Now, four years too late, McCurdy's and Sprung's 2018 paintings will hang on the wall at long last. McCurdy, known for his hyperrealism, said it took 18 months to complete Barack Obama's portrait. The result is a depiction of Barack — in photographic detail — standing against a stark white background.How long will the Obama portraits be in Atlanta? ›
This five-city tour will travel the country from June 2021 through May 2022 and is expected to reach millions of people who might not otherwise have an opportunity to view these remarkable paintings.Who was the second president to be photographed? ›
Dating from 1843, the photograph of President John Quincy Adams is a unique daguerreotype and was produced by artist Philip Haas just four years after Louis Daguerre's radical invention was revealed to the world.Who was the White House photographer for Obama? ›
Peter Joseph Souza (born December 31, 1954) is an American photojournalist, the former Chief Official White House Photographer for Presidents of the United States Ronald Reagan and Barack Obama and the former director of the White House Photography Office.Who designed the dress for Michelle Obama's portrait? ›
Michelle Obama's portrait features her in gown by Jason Wu, who designed her inaugural celebration dresses | The Independent.
When Robert McCurdy's and Sharon Sprung's official White House portraits of Barack and Michelle Obama were unveiled Wednesday, they looked like the buttoned-up cousins of the bold portraits the National Portrait Gallery debuted in 2018. McCurdy's painting of Barack Obama is hyperrealistic and no frills.Why is the First Lady important? ›
The spouse of the President is not elected to serve and yet, because the White House is both the residence and the office of the President, public service is inherent to the role. Traditionally, the spouse of the President served as the hostess and was in charge of all things domestic; but that role has evolved.What power does the First Lady have? ›

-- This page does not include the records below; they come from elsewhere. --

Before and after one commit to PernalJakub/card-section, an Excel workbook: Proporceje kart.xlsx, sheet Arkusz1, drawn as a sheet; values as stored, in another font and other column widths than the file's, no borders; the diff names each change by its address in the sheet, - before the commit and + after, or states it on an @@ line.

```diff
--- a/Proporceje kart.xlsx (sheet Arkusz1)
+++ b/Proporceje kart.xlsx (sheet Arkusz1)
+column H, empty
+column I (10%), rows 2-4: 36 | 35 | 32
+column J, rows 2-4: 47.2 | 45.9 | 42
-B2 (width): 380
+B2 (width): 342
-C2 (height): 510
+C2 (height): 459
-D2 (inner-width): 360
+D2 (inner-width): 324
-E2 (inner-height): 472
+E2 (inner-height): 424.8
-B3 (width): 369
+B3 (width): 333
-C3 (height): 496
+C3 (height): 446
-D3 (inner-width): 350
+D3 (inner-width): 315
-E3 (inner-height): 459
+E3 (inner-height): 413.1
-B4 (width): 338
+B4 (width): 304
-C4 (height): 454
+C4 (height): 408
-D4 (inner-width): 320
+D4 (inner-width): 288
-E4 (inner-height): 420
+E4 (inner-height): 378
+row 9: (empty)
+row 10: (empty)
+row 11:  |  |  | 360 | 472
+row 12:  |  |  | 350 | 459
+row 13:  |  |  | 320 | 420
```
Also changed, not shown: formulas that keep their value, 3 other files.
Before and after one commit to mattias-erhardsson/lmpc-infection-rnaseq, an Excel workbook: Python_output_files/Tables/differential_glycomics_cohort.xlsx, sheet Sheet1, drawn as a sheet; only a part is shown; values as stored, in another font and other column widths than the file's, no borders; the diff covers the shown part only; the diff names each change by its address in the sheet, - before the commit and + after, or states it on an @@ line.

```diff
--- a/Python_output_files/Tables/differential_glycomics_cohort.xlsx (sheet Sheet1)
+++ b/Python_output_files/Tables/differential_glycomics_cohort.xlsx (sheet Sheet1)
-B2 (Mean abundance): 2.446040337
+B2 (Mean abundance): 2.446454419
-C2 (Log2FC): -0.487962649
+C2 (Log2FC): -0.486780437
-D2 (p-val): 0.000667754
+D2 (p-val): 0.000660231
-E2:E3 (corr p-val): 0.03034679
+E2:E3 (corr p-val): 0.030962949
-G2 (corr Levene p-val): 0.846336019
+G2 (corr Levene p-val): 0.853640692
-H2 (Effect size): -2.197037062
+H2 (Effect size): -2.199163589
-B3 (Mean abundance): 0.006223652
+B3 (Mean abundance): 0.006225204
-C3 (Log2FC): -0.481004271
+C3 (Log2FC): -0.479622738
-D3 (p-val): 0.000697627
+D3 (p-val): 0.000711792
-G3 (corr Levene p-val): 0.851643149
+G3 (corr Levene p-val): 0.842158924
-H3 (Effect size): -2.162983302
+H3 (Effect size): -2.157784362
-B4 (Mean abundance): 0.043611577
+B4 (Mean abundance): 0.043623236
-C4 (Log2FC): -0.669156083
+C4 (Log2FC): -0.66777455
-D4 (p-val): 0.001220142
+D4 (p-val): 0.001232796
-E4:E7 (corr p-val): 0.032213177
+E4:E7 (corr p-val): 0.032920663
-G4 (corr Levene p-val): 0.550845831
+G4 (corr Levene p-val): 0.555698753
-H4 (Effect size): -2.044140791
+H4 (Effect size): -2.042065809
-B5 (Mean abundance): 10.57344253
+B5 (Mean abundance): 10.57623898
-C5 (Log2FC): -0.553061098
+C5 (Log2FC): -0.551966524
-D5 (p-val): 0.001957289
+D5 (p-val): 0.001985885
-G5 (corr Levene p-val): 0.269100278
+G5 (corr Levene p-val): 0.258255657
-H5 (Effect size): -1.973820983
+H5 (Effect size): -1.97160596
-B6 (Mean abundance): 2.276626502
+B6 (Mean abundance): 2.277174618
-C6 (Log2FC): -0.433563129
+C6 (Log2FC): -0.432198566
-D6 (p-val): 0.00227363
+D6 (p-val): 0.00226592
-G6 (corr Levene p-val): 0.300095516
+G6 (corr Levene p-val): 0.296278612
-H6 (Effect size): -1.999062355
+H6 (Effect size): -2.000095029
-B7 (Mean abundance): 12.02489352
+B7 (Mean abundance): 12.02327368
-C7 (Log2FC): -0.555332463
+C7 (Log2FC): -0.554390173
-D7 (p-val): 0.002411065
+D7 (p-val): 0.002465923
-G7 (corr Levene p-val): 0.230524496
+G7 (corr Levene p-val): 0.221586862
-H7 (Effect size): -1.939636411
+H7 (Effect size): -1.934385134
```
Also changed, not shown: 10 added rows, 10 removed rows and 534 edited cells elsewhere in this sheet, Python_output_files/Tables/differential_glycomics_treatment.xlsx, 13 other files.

The position of the first lady is not an elected one and carries only ceremonial duties. Nonetheless, first ladies have held a highly visible position in American society. The role of the first lady has evolved over the centuries. She is, first and foremost, the hostess of the White House.Why did Amy Sherald paint Michelle Obama? ›
Mrs. Obama selected Amy Sherald, winner of the 2016 Outwin Boochever Portrait Competition, to create her official portrait for the museum. The artist considers the former first lady to be someone “women can relate to—no matter what shape, size, race, or color. . . .Which president burned his portrait? ›
In 1902, Roosevelt detested his portrait by French artist Theobald Chartran so much that he hid it in a closet and then had it destroyed. He complained that it made him look more like a meek kitty than “the powerful president.” He chose artist John Singer Sargent to paint a new one that made him look more macho.Who chooses the artist for presidential portraits? ›
The White House Historical Association commissions official portraits of the president and first lady. As is the custom, President Barack Obama and First Lady Michelle Obama picked their portrait artists before leaving office.How does sherald represent black skin in her paintings and why? ›
Based in Baltimore, Maryland, Sherald focuses on African American cultural history and the representation of the African American body. She uses a grayscale to paint skin tones as a way of challenging the concept of color as race.Did Michelle Obama plant a garden at the White House? ›
On March 20, 2009 Michelle Obama broke ground on the largest and most expansive vegetable garden to date on the White House lawn.